Every line below that has "exists" in it should be copied.

== Entries provided ==

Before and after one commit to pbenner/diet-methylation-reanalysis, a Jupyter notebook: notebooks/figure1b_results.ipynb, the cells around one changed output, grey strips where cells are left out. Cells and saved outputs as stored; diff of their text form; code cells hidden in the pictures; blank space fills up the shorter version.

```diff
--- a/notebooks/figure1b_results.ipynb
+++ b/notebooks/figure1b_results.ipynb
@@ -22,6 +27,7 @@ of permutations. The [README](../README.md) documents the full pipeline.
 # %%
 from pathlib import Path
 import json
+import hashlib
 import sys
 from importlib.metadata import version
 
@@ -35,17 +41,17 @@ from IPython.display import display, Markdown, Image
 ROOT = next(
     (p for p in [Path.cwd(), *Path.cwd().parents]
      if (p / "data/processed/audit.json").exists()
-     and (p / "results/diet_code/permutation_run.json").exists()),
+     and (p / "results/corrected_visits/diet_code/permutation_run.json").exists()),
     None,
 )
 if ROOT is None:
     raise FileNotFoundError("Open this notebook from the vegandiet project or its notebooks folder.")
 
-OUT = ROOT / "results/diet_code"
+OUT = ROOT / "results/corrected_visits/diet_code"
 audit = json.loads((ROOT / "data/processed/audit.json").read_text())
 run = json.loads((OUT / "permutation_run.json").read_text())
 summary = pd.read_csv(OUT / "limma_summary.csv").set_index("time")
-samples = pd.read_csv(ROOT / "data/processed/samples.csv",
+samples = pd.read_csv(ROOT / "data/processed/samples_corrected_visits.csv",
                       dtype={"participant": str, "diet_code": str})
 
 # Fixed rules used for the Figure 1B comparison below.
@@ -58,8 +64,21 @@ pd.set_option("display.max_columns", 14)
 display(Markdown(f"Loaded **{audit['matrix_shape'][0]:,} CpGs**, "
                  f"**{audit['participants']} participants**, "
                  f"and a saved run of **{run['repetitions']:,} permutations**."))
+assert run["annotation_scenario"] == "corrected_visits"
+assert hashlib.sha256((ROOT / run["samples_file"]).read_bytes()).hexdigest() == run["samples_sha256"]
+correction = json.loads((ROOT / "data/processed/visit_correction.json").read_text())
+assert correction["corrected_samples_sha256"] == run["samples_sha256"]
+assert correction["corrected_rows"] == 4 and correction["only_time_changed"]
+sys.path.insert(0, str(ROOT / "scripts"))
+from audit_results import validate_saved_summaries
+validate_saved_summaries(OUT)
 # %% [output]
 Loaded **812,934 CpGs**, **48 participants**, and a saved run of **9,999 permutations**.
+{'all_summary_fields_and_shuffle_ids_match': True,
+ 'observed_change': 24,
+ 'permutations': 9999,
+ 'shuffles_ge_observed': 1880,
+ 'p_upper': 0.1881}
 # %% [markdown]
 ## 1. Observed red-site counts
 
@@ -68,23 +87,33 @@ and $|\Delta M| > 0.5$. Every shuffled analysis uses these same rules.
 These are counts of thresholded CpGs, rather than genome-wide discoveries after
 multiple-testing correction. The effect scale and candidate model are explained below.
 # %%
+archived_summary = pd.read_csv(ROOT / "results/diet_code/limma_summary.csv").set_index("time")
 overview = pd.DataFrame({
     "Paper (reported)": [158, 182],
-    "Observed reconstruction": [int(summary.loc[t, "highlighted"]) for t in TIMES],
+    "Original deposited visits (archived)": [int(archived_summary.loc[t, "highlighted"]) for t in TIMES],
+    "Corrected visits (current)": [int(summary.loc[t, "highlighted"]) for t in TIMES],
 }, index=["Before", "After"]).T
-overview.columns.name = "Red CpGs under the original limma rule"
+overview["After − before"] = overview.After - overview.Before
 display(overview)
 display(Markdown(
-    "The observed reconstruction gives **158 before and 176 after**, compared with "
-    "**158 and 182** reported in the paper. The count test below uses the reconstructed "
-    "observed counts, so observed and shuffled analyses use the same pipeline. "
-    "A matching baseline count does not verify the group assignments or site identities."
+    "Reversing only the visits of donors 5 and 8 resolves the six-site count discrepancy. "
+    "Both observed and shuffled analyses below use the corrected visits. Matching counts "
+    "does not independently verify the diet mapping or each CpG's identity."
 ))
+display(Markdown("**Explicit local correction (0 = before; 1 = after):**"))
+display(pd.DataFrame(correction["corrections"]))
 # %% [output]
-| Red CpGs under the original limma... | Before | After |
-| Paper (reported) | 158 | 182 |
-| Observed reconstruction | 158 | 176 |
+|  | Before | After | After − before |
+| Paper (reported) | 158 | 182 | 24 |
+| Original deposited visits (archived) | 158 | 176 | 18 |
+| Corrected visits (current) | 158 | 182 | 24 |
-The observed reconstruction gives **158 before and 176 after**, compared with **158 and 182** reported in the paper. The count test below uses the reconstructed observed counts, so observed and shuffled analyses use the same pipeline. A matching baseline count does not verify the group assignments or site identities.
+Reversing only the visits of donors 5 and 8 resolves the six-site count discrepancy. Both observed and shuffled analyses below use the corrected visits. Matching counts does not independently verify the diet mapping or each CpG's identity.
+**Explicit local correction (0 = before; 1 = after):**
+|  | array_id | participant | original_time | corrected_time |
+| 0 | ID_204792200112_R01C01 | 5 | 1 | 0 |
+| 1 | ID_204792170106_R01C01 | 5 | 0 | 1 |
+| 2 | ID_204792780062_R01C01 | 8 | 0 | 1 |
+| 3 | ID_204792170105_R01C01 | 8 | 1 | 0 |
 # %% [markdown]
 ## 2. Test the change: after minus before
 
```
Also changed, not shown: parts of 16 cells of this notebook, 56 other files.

===

Answer space
      if (p / "data/processed/audit.json").exists()
-     and (p / "results/diet_code/permutation_run.json").exists()),
+     and (p / "results/corrected_visits/diet_code/permutation_run.json").exists()),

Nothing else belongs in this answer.